CVS Health Corp., which is one of the primary drug benefit managers in the nation, says it will give preferred status to the two expensive drugs made by Gilead, rather than another new drug made by AbbVie.
The Wall Street Journal:
CVS Gives Preferred Status To Gilead’s Hepatitis C Drugs
The battle for supremacy in one of the fastest-growing pharmaceutical markets intensified on Monday, with CVS Health Corp. saying it will make Gilead Sciences Inc. ’s drugs Sovaldi and Harvoni the exclusive options for patients with hepatitis C. A competing treatment made by AbbVie Inc., called Viekira Pak, will be excluded from CVS’s drug formulary of approved medications, except in cases when it is medically necessary, CVS said in a letter sent to employment-benefit consultants that was reviewed by The Wall Street Journal. (Walker, 1/5)
CVS To Cover Gilead Hepatitis C Treatment Over AbbVie Regimen

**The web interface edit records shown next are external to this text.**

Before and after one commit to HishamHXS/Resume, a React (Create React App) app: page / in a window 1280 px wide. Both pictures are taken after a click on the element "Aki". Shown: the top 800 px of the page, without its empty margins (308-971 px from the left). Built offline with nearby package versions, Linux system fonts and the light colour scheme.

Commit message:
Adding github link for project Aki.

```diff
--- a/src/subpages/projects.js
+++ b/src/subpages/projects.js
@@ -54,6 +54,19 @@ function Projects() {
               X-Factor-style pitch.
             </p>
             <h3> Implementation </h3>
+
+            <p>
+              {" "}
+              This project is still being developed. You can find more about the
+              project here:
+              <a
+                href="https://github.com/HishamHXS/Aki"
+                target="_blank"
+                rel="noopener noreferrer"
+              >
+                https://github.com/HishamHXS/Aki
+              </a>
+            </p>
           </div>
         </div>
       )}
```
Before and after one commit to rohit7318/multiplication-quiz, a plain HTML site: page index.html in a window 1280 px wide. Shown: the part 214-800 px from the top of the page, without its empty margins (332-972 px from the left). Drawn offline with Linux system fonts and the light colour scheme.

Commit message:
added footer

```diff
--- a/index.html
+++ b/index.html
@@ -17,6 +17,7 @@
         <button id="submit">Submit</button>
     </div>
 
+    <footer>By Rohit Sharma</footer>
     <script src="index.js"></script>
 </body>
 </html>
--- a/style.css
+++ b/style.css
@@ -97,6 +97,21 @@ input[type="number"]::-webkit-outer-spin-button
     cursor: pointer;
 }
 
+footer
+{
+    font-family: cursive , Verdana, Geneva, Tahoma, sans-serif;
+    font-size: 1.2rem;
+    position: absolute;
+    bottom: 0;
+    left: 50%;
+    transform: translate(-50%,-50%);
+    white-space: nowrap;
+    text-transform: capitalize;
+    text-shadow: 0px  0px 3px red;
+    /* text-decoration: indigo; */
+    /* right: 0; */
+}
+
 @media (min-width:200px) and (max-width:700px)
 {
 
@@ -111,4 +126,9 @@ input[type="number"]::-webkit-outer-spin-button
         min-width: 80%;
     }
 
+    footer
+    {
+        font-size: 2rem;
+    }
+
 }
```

CVS Health Corp, one of the largest U.S. managers of drug benefits, said it would give preferred status to the hepatitis C treatments from Gilead Sciences and cover a new competing treatment from AbbVie Inc only as an exception. The latest salvo in the battle to grab market share for new all-oral treatments for the liver-destroying hepatitis C virus follows a move last month by CVS rival Express Scripts Holding that favored AbbVie's regimen after negotiating a price discount below what Gilead had been charging its commercial customers. (Berkrot and Humer, 1/5)
Also in the news, a new drug moves closer to the U.S. market.
The Wall Street Journal's Pharmalot:
FDA Staff Recommends Novartis Biosimilar Version Of An Amgen Drug
The U.S. market may be a step closer to having the first biosimilar available for patients. In documents released today, FDA reviewers determined that there are “no clinically meaningful differences” between Neupogen, an Amgen medicine that is used to fend off infections during chemotherapy, and a biosimilar version that is being developed by Sandoz. ... Biosimilar drugs are cheaper versions of expensive and complex medicines made from biological matter and are among the biggest-selling medicines in the world. A number of biosimilars are available in Europe, where the products have been allowed since 2005. (Silverman, 1/5)